___ AVAILABLE DATA ___
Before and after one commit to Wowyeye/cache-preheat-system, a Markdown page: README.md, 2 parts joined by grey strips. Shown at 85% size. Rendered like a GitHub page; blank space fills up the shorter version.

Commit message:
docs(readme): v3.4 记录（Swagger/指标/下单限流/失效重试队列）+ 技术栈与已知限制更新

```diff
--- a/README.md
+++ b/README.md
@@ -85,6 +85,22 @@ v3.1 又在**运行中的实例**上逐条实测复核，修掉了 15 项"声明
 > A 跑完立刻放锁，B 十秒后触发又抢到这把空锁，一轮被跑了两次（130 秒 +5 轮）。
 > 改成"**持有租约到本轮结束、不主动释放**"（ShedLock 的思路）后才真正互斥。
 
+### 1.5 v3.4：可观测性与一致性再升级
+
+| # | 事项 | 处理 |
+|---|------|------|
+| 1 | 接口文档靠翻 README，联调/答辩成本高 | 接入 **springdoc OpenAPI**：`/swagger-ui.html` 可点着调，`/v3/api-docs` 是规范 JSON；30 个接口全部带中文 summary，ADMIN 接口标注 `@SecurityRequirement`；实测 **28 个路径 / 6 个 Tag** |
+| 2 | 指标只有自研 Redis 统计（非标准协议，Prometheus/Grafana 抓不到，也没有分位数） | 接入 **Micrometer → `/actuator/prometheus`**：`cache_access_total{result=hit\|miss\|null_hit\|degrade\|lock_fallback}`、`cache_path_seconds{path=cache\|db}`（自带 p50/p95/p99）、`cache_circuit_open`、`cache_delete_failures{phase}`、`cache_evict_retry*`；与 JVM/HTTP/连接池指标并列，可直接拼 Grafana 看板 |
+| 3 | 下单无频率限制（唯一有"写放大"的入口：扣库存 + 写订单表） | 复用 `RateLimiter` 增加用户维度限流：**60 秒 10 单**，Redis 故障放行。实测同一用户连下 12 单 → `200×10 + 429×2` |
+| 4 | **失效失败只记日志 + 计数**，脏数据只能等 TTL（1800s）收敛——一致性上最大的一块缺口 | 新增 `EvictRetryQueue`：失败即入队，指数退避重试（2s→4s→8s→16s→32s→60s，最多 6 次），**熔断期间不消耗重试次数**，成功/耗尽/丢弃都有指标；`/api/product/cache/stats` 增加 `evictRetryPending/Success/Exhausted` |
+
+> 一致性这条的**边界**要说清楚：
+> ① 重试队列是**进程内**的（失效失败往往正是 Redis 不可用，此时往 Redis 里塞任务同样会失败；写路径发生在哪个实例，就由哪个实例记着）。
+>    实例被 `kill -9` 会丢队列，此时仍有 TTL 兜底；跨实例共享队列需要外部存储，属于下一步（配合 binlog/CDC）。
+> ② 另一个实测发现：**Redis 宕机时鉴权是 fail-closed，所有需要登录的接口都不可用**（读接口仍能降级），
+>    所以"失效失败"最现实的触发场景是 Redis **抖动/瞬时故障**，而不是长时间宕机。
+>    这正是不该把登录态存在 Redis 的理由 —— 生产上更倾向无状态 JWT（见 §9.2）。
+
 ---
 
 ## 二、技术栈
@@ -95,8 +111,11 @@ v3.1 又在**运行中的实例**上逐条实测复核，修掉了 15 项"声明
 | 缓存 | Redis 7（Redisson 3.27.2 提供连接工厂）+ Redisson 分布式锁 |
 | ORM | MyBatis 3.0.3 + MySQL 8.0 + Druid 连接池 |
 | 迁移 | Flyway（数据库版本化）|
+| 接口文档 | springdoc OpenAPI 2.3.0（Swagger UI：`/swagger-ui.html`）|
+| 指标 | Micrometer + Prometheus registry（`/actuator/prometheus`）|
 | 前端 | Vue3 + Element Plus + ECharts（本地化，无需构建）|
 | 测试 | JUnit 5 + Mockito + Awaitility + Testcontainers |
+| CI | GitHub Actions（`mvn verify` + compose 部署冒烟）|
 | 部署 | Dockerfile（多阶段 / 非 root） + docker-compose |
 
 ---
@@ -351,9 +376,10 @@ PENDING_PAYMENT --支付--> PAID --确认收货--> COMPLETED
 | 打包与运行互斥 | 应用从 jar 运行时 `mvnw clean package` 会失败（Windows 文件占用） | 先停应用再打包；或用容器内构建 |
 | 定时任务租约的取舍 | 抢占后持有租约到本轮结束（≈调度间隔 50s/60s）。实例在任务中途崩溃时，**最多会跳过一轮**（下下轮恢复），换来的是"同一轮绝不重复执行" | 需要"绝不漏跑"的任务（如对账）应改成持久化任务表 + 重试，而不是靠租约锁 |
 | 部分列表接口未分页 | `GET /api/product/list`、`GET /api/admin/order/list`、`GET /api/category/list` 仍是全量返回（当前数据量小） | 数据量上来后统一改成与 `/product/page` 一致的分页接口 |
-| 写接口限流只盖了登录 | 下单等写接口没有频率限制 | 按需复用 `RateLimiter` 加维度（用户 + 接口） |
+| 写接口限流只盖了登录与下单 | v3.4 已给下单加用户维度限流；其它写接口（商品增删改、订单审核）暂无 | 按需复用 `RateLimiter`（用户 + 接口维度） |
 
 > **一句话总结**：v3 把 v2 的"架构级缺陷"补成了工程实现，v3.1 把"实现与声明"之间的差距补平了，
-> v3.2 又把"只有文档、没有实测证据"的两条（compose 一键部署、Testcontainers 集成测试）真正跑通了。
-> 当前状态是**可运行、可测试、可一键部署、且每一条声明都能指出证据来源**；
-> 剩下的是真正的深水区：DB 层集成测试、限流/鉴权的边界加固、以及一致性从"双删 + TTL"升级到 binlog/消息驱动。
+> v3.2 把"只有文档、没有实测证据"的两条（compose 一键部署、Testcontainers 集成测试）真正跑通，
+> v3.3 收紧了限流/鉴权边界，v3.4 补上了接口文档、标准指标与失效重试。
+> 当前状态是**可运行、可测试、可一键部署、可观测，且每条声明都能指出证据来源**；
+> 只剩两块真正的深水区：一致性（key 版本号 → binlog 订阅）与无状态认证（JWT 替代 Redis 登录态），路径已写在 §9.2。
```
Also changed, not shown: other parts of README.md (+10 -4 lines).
___
- [WHAT NEEDS TO BE DONE]
All lines of the records containing "compose" should be shown.

- [RESULT OF THIS EXERCISE]
+| CI | GitHub Actions（`mvn verify` + compose 部署冒烟）|
 | 部署 | Dockerfile（多阶段 / 非 root） + docker-compose |
-> v3.2 又把"只有文档、没有实测证据"的两条（compose 一键部署、Testcontainers 集成测试）真正跑通了。
+> v3.2 把"只有文档、没有实测证据"的两条（compose 一键部署、Testcontainers 集成测试）真正跑通，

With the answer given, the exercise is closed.